(Task objective): Give the number of lines in these entries that contain the string "action", with no further comment.

Records from a dataset:

....................

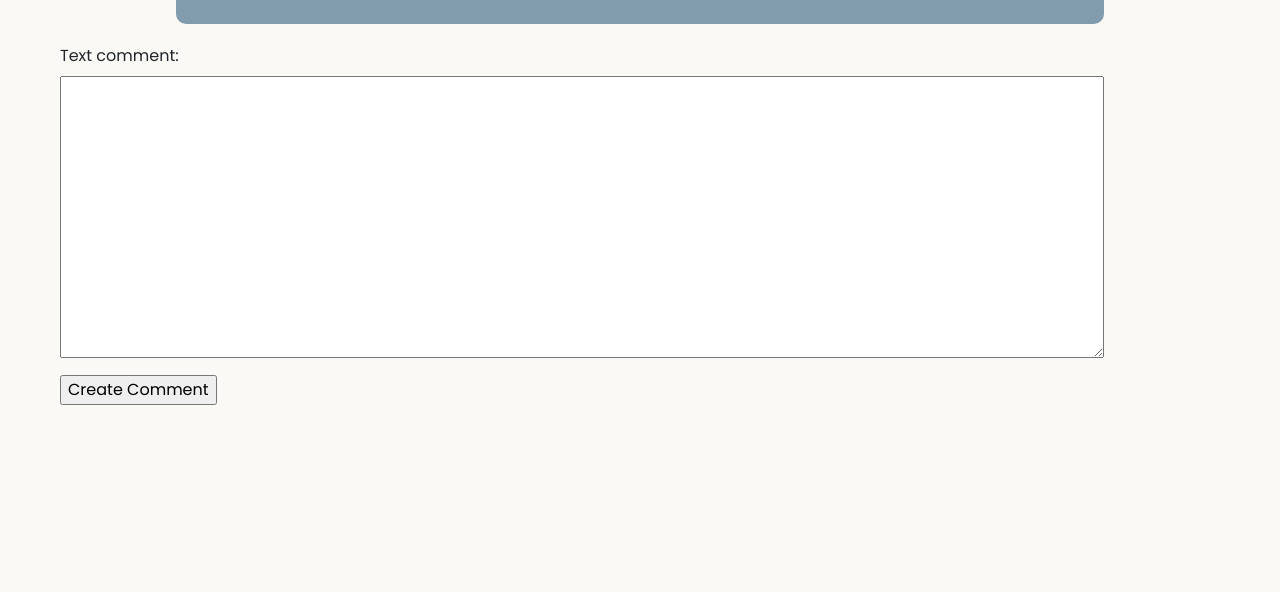
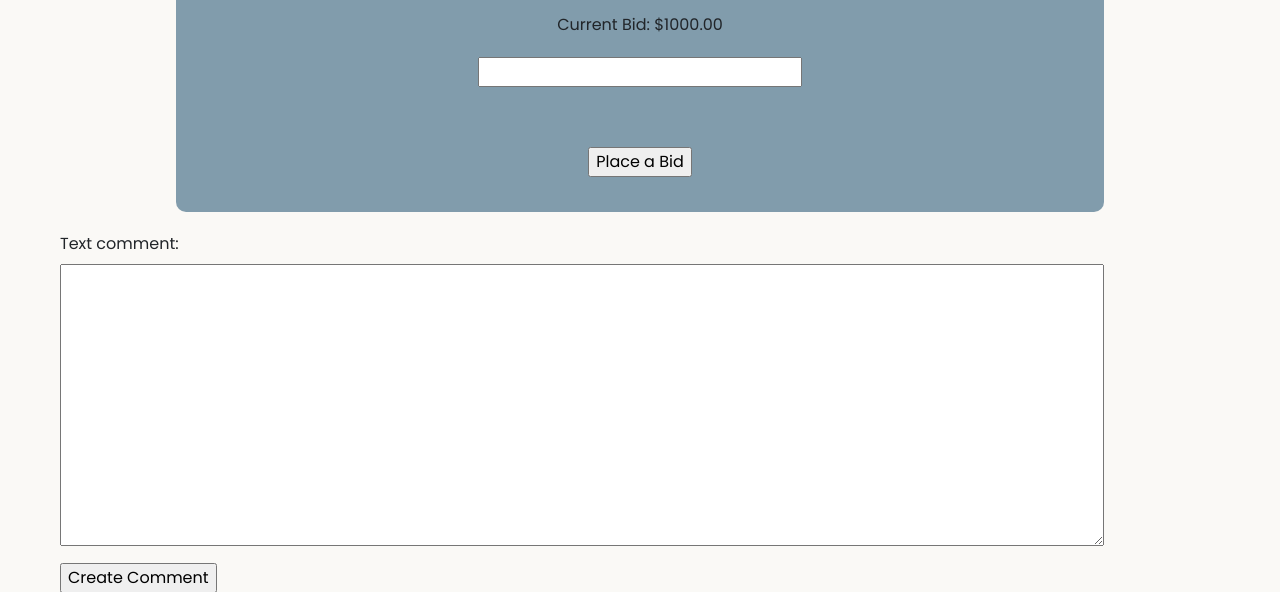
Before and after one commit to nhan826/CSE33, a Django app: page /listing/8 in a window 1280 px wide. Shown: the part 773-1365 px from the top of the page. Before the commit the page ends 1178 px from the top, so only its background shows below. Run offline with Django 3.2, Linux system fonts and the light colour scheme; a user stored in the database is signed in; data comes from the database, SQL or seed files in the repository; both versions use the stored data as it was after the commit; data that the repository does not hold is empty; some libraries are stand-ins or nearby versions.

Commit message:
third commerce commit

```diff
--- a/commerce/auctions/static/auctions/styles.css
+++ b/commerce/auctions/static/auctions/styles.css
@@ -13,8 +13,9 @@
 	display: block;
 	margin-top: 10px;
 }
+
 input {
-	display:block;
+	display: block;
 	margin-bottom: 10px;
 	margin-top: 10px;
 }
@@ -51,13 +52,27 @@
 	width: 90%;
 }
 
-textarea{
-	width: 90%;
-	padding:20px;
-
+.listing_page p {
+	margin:20px;
 }
 
-.comment_block{
+.bid_form input{
+	margin-left:auto;
+	margin-right: auto;
+	display: block;
+	text-align: center;
+}
+.bid_form label{
+	display: none;
+}
+
+
+textarea {
+	width: 90%;
+	padding: 20px;
+}
+
+.comment_block {
 	width: 90%;
 	margin-top: 40px;
 	background-color: rgba(157, 161, 163, 0.685);
@@ -69,14 +84,38 @@
 
 .comment_block h6 {
 	font-weight: 600;
-	font-size: 110%;;
+	font-size: 110%;
+	;
 }
 
-.categories ul{
+.categories ul {
 	list-style: none;
 	margin-top: 30px;
 }
 
-.categories a{
-	color:rgb(2, 68, 5)
+.categories a {
+	color: rgb(11, 22, 54)
 }
+
+button {
+	color: white;
+	background-color: rgb(40, 47, 61);
+	padding: 12px;
+	border: none;
+	border-radius: 5px;
+}
+
+button:hover {
+	opacity: 90%;
+}
+.bid_button{
+	margin-top: 60px;
+}
+
+h4.closed_message {
+	margin: 30px;
+	padding:10px;
+	background-color: rgb(20, 32, 63);
+	color: white;
+	opacity: 70%;
+}
--- a/commerce/auctions/templates/auctions/index.html
+++ b/commerce/auctions/templates/auctions/index.html
@@ -8,7 +8,11 @@
             <a href="{% url 'listing_page' listing.id %}"><h4>{{listing.title}}</h4></a>
             <h6>Seller: {{listing.seller}}</h6>
             <p>{{listing.description}}</p>
-            <p>${{listing.current_price}}</p>
+            {% if listing.bids.last.amount %}
+                <p>${{listing.bids.last.amount}}</p>
+            {% else %}
+                <p>{{listing.current_price}}</p>
+            {% endif %}
             <img src="{{listing.picture}}" alt="{{listing.picture_text}}">
         </div>
         {% endif %}
--- a/commerce/auctions/templates/auctions/layout.html
+++ b/commerce/auctions/templates/auctions/layout.html
@@ -23,12 +23,12 @@
             <li class="nav-item">
                 <a class="nav-link" href="{% url 'index' %}">Active Listings</a>
             </li>
-            <li class="nav-item">
-                <a class="nav-link" href="{% url 'category_page' %}">Categories</a>
-            </li>
             {% if user.is_authenticated %}
                 <li class="nav-item">
                     <a class="nav-link" href="{% url 'create_listing' %}">Create Listing</a>
+                </li>
+                <li class="nav-item">
+                    <a class="nav-link" href="{% url 'category_page' %}">Categories</a>
                 </li>
                 <li class="nav-item">
                     <a class="nav-link" href="{% url 'watchlist' %}">My Watchlist</a>
--- a/commerce/auctions/templates/auctions/listing_page.html
+++ b/commerce/auctions/templates/auctions/listing_page.html
@@ -3,6 +3,14 @@
 {% block body %}
 
     {% if user.is_authenticated %}
+        {% if current_user == listing.seller%}
+            {% if listing.closed == False %}
+            <form action="{% url 'listing_page' listing.id %}" method="post">
+                {% csrf_token %}
+                <button name="close_page" value="Close this page">Close this page</button>
+            </form>
+            {% endif %}
+        {% else %}
             {% if  current_user not in watchers %}
                 <form action="{% url 'listing_page' listing.id %}" method="post">
                     {% csrf_token %}
@@ -15,12 +23,49 @@
                 </form>
             {% endif %}
         {% endif %}
+    {% endif %}
+
+
 <div class = "listing_page">
+    {% if listing.closed == True %}
+        {% if current_user == last_bids.bidder %}
+            {% if  last_bids.bidder != listing.seller%}
+            <h4 class = "closed_message">You've won the auction for this item!</h4>
+            {% else %}
+            <h4 class = "closed_message">Listing is closed</h4>
+            {% endif %}
+        {% else %}
+            <h4 class = "closed_message">Listing is closed</h4>
+        {% endif %}
+    {% endif %}
     <h4>{{listing.title}}</h4>
     <h6>Seller: {{listing.seller}}</h6>
     <p>{{listing.description}}</p>
-    <p>${{listing.current_price}}</p>
     <img src="{{listing.picture}}" alt="{{listing.picture_text}}">
+    {% if last_bids is none%}
+        <p>Current Bid: ${{listing.current_price}}</p>
+    {% else %}
+        <p>Current Bid: ${{last_bids.amount}}</p>
+    {% endif %}
+
+    {% if user.is_authenticated %}
+        {% if current_user != listing.seller %}
+            {% if listing.closed == False %}
+                <form class = "bid_form" action="{% url 'listing_page' listing.id %}" method = "POST">
+                    {% csrf_token %}
+                    {% comment %} reference for custom validation messages:
+                    https://stackoverflow.com/questions/5272433/html5-form-required-attribute-set-custom-validation-message
+                    {% endcomment %}
+
+                    {% comment %} I had trouble understanding how to throw an error for bids that are too low —
+                    I was able to access the min value attribute of the input by inspecting how {{bid_form}} rendered
+                    in my browser and included this input tag below {% endcomment %}
+                    <input type="number" name="amount" min = "{{lower_bound}}" step="0.01" required="" id="id_amount" oninvalid="this.setCustomValidity('Must be higher')" oninput="this.setCustomValidity('')"/>
+                    <input class = "bid_button" type="submit" name = "place_bid" value = "Place a Bid"  >
+                </form>
+            {% endif %}
+        {% endif %}
+    {% endif %}
 </div>
 
 {% if user.is_authenticated %}
@@ -38,9 +83,4 @@
     </div>
 {% endfor %}
 
-
-
-
-
-
 {% endblock %}
--- a/commerce/auctions/templates/auctions/watchlist.html
+++ b/commerce/auctions/templates/auctions/watchlist.html
@@ -8,7 +8,11 @@
             <a href="{% url 'listing_page' listing.id %}"><h4>{{listing.title}}</h4></a>
             <h6>Seller: {{listing.seller}}</h6>
             <p>{{listing.description}}</p>
-            <p>${{listing.current_price}}</p>
+            {% if listing.bids.last.amount %}
+                <p>${{listing.bids.last.amount}}</p>
+            {% else %}
+                <p>{{listing.current_price}}</p>
+            {% endif %}
             <img src="{{listing.picture}}" alt="{{listing.picture_text}}">
         </div>
         {% endif %}
--- a/commerce/auctions/views.py
+++ b/commerce/auctions/views.py
@@ -7,13 +7,14 @@
 from django.forms import ModelForm
 
 
-from .models import User, Listing, Category, Comment
+from .models import Bid, User, Listing, Category, Comment
 
 
 class CreateNewListing(ModelForm):
     class Meta:
         model = Listing
-        fields = ["title", "description", "current_price", "picture", "picture_text", "category" ]
+        fields = ["title", "description", "current_price", "picture", "picture_text", "category"]
+
 
 class CreateNewComment(ModelForm):
     class Meta:
@@ -21,10 +22,14 @@
         fields = ["text_comment"]
 
 
+class CreateBid(ModelForm):
+    class Meta:
+        model = Bid
+        fields = ["amount"]
 
 
 def index(request):
-    """This function renders the index page and provides the listings database """
+    """This function renders the index page and provides the listings database"""
     return render(request, "auctions/index.html", {
         "listings": Listing.objects.all()
     })
@@ -108,54 +113,94 @@
 
 def listing_page(request, listing_id):
     """This view renders a page for each auction listing"""
-    listing_page = Listing.objects.get(id = listing_id)    # retrieves listing by id
+    # retrieves listing by id
+    listing_page = Listing.objects.get(id=listing_id)
     form = CreateNewComment()
+    bid_form = CreateBid()
 
-    # reference for including multiple forms in a view: https://stackoverflow.com/questions/866272/how-can-i-build-multiple-submit-buttons-django-form
+    # sets the starting bid as the first bid object
+
+    if listing_page.bids.all():
+        pass
+    else:
+        starter_bid = Bid(amount = listing_page.current_price, listing = listing_page, bidder = request.user )
+        starter_bid.save()
+    last_bids = listing_page.bids.last()
+
+
+    # reference for including multiple forms in a view:
+    # https://stackoverflow.com/questions/866272/how-can-i-build-multiple-submit-buttons-django-form
     if request.method == "POST" and 'create_comment' in request.POST:
         form = CreateNewComment(request.POST)
         if form.is_valid():
             comment = form.save(commit=False)
+            # includes addition data to save comment
             comment.author = request.user
             comment.listing = listing_page
             comment.save()
-            return HttpResponseRedirect(reverse("listing_page", kwargs={"listing_id" : listing_id}))
+            return HttpResponseRedirect(reverse("listing_page", kwargs={"listing_id": listing_id}))
 
     if request.method == "POST" and 'add_watchlist' in request.POST:
+        # adds the listing to the user's watchlist
         listing_page.watchers.add(request.user)
         listing_page.save()
 
     if request.method == "POST" and 'remove_watchlist' in request.POST:
+        # removes the listing to the user's watchlist
         current_user = request.user
         current_user.watching.remove(listing_page)
 
+    if request.method == "POST" and 'place_bid' in request.POST:
+        form = CreateBid(request.POST)
+        if form.is_valid():
+            new_bid = form.save(commit=False)
+            # includes addition data to save comment
+            new_bid.bidder = request.user
+            new_bid.listing = listing_page
+            new_bid.save()
+            return HttpResponseRedirect(reverse("listing_page", kwargs={"listing_id": listing_id}))
+
+    if request.method == "POST" and 'close_page' in request.POST:
+        # removes the listing to the user's watchlist
+        listing_page.closed = True
+        listing_page.save()
+
+    return render(request, "auctions/listing_page.html", {
+        "current_user": request.user,
+        "watchers": listing_page.watchers.all(),
+        "form": form,
+        "bid_form": bid_form,
+        "listing": listing_page,
+        "comment": listing_page.comments.all(),
+        "last_bids": last_bids,
+        # the last bid is used to set a minimum value required in the CreateBid Field
+        "lower_bound": round((float(last_bids.amount) + (0.01)), 2)
+    })
 
 
-
-    return render(request, "auctions/listing_page.html", {
-        "current_user" : request.user,
-        "watchers" : listing_page.watchers.all(),
-        "form" : form,
-        "listing": listing_page,
-        "comment": listing_page.comments.all(),
-    })
-
 def category_page(request):
+    """This view renders a page that displays links for diffent item categories"""
     categories = Category.objects.all()
     return render(request, "auctions/category_page.html", {
         "categories": categories,
     })
 
+
 def category_contents(request, category_id):
-    category_content = Category.objects.get(id = category_id)    # retrieves listing by id
+    """This view renders the pages for items within a category, and provides
+    the page with all the listings in a given category"""
+    category_content = Category.objects.get(id=category_id)
     category_listings = category_content.listings.all()
     return render(request, "auctions/category_contents.html", {
         "category_content": category_content,
         "category_listings": category_listings
     })
 
+
 def watchlist(request):
-        current_user = User.objects.get(username = request.user)
-        return render(request, "auctions/watchlist.html", {
+    """This view renders a page where users can see what items are on their
+    watchlist"""
+    current_user = User.objects.get(username=request.user)
+    return render(request, "auctions/watchlist.html", {
         "watchlist": current_user.watching.all()
     })
```
Also changed, not shown: commerce/auctions/models.py (+20 -12 lines), commerce/auctions/templates/auctions/category_contents.html (+5 -14 lines), commerce/auctions/urls.py (+5 -5 lines), commerce/auctions/migrations/0008_alter_bid_amount_alter_comment_text_comment.py (added), commerce/auctions/migrations/0009_listing_closed.py (added), commerce/db.sqlite3. Lines whose indentation alone changed are shown as unchanged.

....................

(Task response): 3